- Created: Thursday, 01 September 2011
The In-Situ Resource Utilization (ISRU) Regolith & Environmental Science and Oxygen & Lunar Volatiles Extraction (RESOLVE) software provides operation of the physical plant from a remote location with a high-level interface that can access and control the data from external software applications of other subsystems. This software allows autonomous control over the entire system with manual computer control of individual system/process components. It gives non-programmer operators the capability to easily modify the high-level autonomous sequencing while the software is in operation, as well as the ability to modify the low-level, file-based sequences prior to the system operation. Local automated control in a distributed system is also enabled where component control is maintained during the loss of network connectivity with the remote workstation. This innovation also minimizes network traffic.
Integrated LWRD/RVC engineering breadboard unit showing computer controls." class="caption" align="right">The software architecture commands and controls the latest generation of RESOLVE processes used to obtain, process, and quantify lunar regolith. The system is grouped into six sub-processes: Drill, Crush, Reactor, Lunar Water Resource Demonstration (LWRD), Regolith Volatiles Characterization (RVC) (see example), and Regolith Oxygen Extraction (ROE). Some processes are independent, some are dependent on other processes, and some are independent but run concurrently with other processes.

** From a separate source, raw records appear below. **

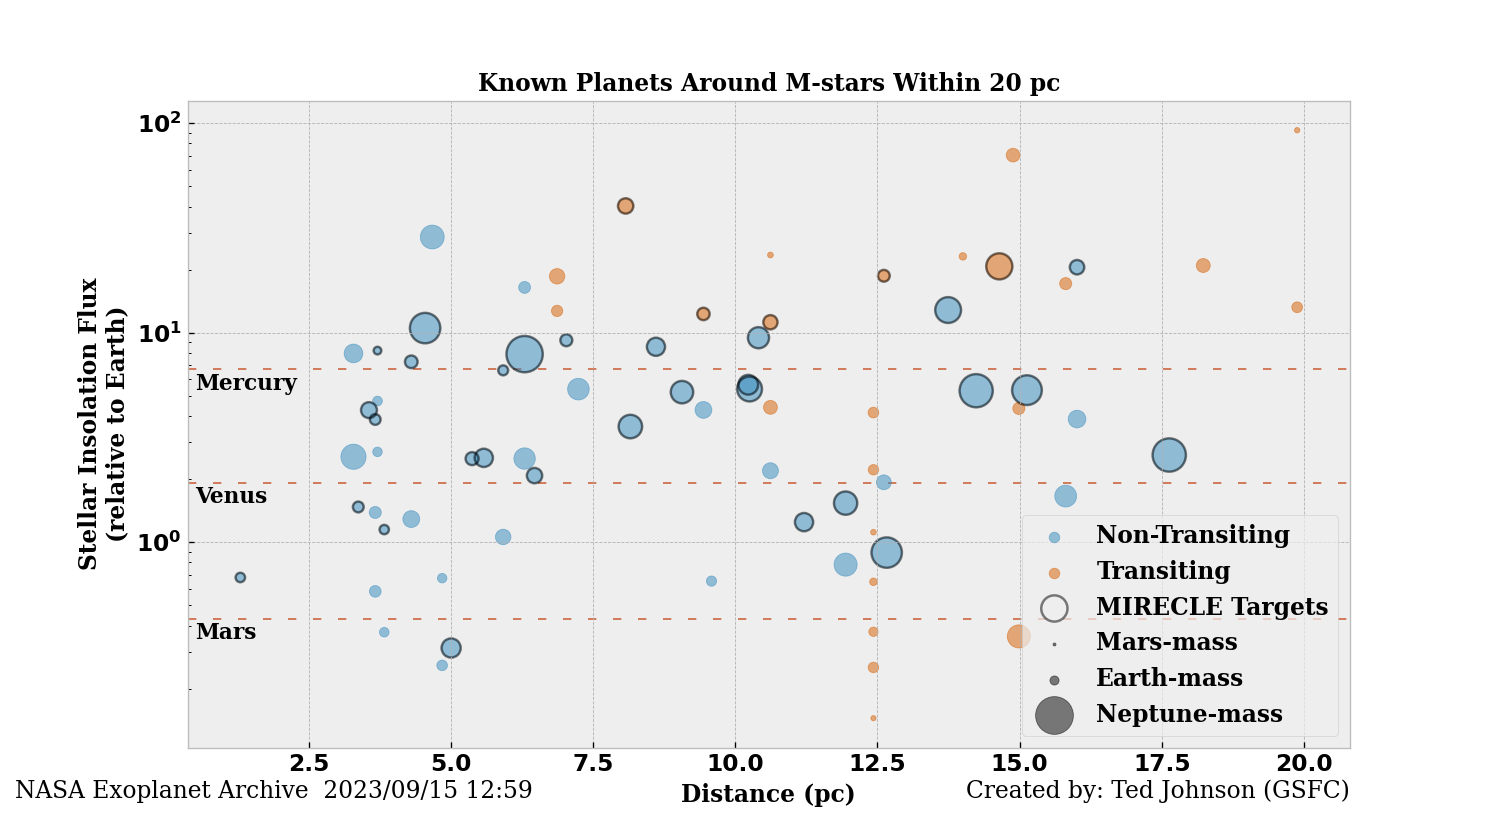
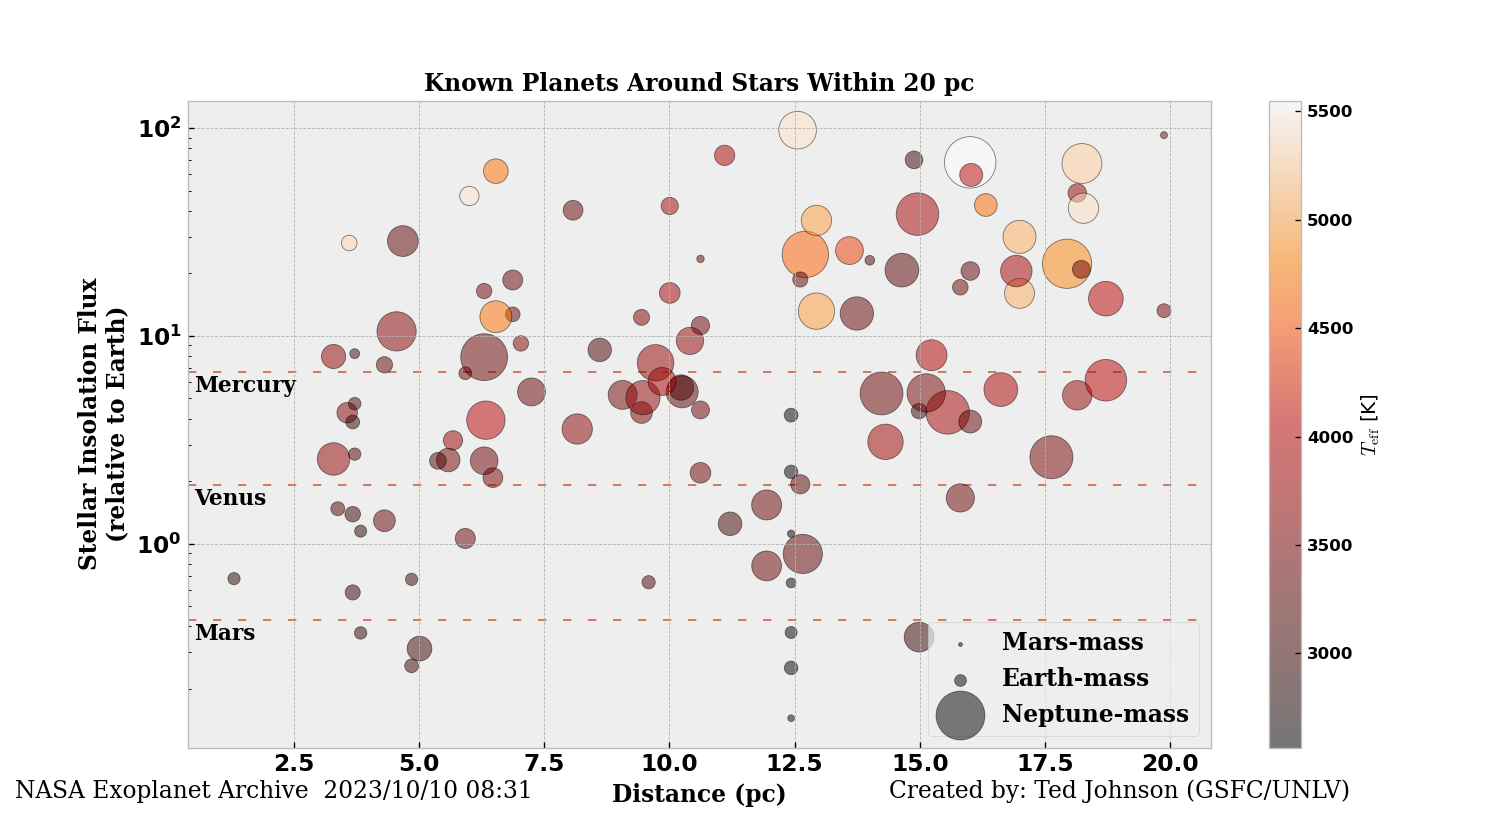
teff based figure for Avi

diff --git a/make_figure.py b/make_figure.py
@@ -16,6 +16,9 @@ from datetime import datetime
 from astropy import units as u, constants as c
 import requests
 
+MAX_TEFF = 20000 # K
+MAX_DIST = 20 # pc
+
 def size(mass:float):
     """
     Determine marker size based on the planet's mass
@@ -30,7 +33,7 @@ def size(mass:float):
     float
         The marker size.
     """
-    k = 30 # scales size of markers
+    k = 50 # scales size of markers
     return k*mass
 
 if __name__ in '__main__':
@@ -39,7 +42,7 @@ if __name__ in '__main__':
     chdir(WORKING_DIRECTORY)
 
     # Build the query
-    q = 'select * from pscomppars where st_teff < 3700 and sy_dist < 20'
+    q = f'select * from pscomppars where st_teff < {MAX_TEFF} and sy_dist < {MAX_DIST}'
     query = '+'.join(q.split(' '))+'&format=csv'
     url = f'https://exoplanetarchive.ipac.caltech.edu/TAP/sync?query={query}'
     print(f'Querying {url}')
@@ -74,7 +77,7 @@ if __name__ in '__main__':
         date = file.readline()[1:-1]
     dist_from_bottom = 0.05
     fig.text(0.01,dist_from_bottom,'NASA Exoplanet Archive '+date,fontfamily='serif',fontsize=14,weight='normal')
-    fig.text(0.9,dist_from_bottom, 'Created by: Ted Johnson (GSFC)',fontfamily='serif',fontsize=14,ha='right',weight='normal')
+    fig.text(0.9,dist_from_bottom, 'Created by: Ted Johnson (GSFC/UNLV)',fontfamily='serif',fontsize=14,ha='right',weight='normal')
 
     alpha=0.5 # transparency
     k = 20 # scales size of markers
@@ -87,22 +90,21 @@ if __name__ in '__main__':
 
     x_kw = 'sy_dist'
     y_kw = 'pl_approx_insol'
+    c_kw = 'st_teff'
     size_kw = 'pl_bmasse'
 
     # get some demographics for Ravi
     within_10 = df['sy_dist'] <= 10
     within_20 = df['sy_dist'] <= 20
-    print(f'There are {len(df.loc[~is_transit & keep & within_10])} non-transiting exoplanets within 10 pc (Porbit < 20 days, Mass < 20 Mearth, Insolation < 100 Iearth)')
-    print(f'There are {len(df.loc[~is_transit & keep & within_20])} non-transiting exoplanets within 20 pc (Porbit < 20 days, Mass < 20 Mearth, Insolation < 100 Iearth)')
-    print(f'There are {len(df.loc[is_transit & keep & within_10])} transiting exoplanets within 10 pc (Porbit < 20 days, Mass < 20 Mearth, Insolation < 100 Iearth)')
-    print(f'There are {len(df.loc[is_transit & keep & within_20])} transiting exoplanets within 20 pc (Porbit < 20 days, Mass < 20 Mearth, Insolation < 100 Iearth)')
+    print(f'There are {len(df.loc[keep & within_10])} exoplanets within 10 pc (Porbit < 20 days, Mass < 20 Mearth, Insolation < 100 Iearth)')
+    print(f'There are {len(df.loc[keep & within_20])} exoplanets within 20 pc (Porbit < 20 days, Mass < 20 Mearth, Insolation < 100 Iearth)')
 
-    ax.scatter(df.loc[~is_transit & keep,x_kw],(df.loc[~is_transit & keep,y_kw]),label='Non-Transiting',c='C0',s=size(df.loc[~is_transit & keep,size_kw]),alpha=alpha)
-    ax.scatter(df.loc[is_transit & keep,x_kw],(df.loc[is_transit & keep,y_kw]),label='Transiting',c='C4',s=size(df.loc[is_transit & keep,size_kw]),alpha=alpha)
-    ax.scatter(df.loc[in_mirecle & keep, x_kw],df.loc[in_mirecle & keep, y_kw],label='MIRECLE Targets',facecolors='none',edgecolors='k',linewidth=1.5,s=size(df.loc[in_mirecle & keep, size_kw]),alpha=alpha)
+    im = ax.scatter(df.loc[keep,x_kw],df.loc[keep,y_kw],c=df.loc[keep,c_kw],cmap='gist_heat',s=size(df.loc[keep,size_kw]),alpha=alpha,edgecolors='k')
     ax.scatter(np.nan,-1,label='Mars-mass',c='k',s=size(0.107),alpha=alpha)
     ax.scatter(np.nan,-1,label='Earth-mass',c='k',s=size(1),alpha=alpha)
     ax.scatter(np.nan,-1,label='Neptune-mass',c='k',s=size(17.15),alpha=alpha)
+    
+    fig.colorbar(im,ax=ax,label=r'$T_{\mathrm{eff}}$ [K]',pad=0.05,fraction=0.07)
 
     lw=1
     ls=(0,(5,10))
@@ -131,13 +133,13 @@ if __name__ in '__main__':
     ax.set_yscale('log')
 
     lgnd = ax.legend(prop={'size':14,'family':'serif'},framealpha=0.7,loc='lower right')
-    legend_marker_size = 40
-    lgnd.legendHandles[0]._sizes = [legend_marker_size]
-    lgnd.legendHandles[1]._sizes = [legend_marker_size]
+    # legend_marker_size = 40
+    # lgnd.legend_handles[0]._sizes = [legend_marker_size]
+    # lgnd.legend_handles[1]._sizes = [legend_marker_size]
 
     ax.set_xlabel('Distance (pc)',fontfamily='serif',fontsize=14,fontweight='bold')
     ax.set_ylabel('Stellar Insolation Flux\n(relative to Earth)',fontfamily='serif',fontsize=14,fontweight='bold')
     # ax.set_yticks([0.5,0,5,10,50,100])
-    ax.set_title('Known Planets Around M-stars Within 20 pc',fontsize=14,fontfamily='serif',fontweight='bold')
+    ax.set_title(f'Known Planets Around Stars Within {MAX_DIST} pc',fontsize=14,fontfamily='serif',fontweight='bold')
     fig.savefig('nearby_mdwarfs_insolation.png',dpi=120)
     # ax.get_yticks()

The first goal is to analyze the volatiles emanating from lunar regolith, such as water, carbon monoxide, carbon dioxide, ammonia, hydrogen, and others. This is done by heating the soil and analyzing and capturing the volatilized product. The second goal is to produce water by reducing the soil at high temperatures with hydrogen. This is done by raising the reactor temperature in the range of 800 to 900 °C, causing the reaction to progress by adding hydrogen, and then capturing the water product in a desiccant bed.
The software needs to run the entire unit and all sub-processes; however, throughout testing, many variables and parameters need to be changed as more is learned about the system operation. The Master Events Controller (MEC) is run on a standard laptop PC using Windows XP. This PC runs in parallel to another laptop that monitors the GC, and a third PC that monitors the drilling/crushing operation. These three PCs interface to the process through a CompactRIO, OPC Servers, and modems.
This work was done by Thomas Moss, Mark Nurge, and Stephen Perusich of Kennedy Space Center. KSC-13353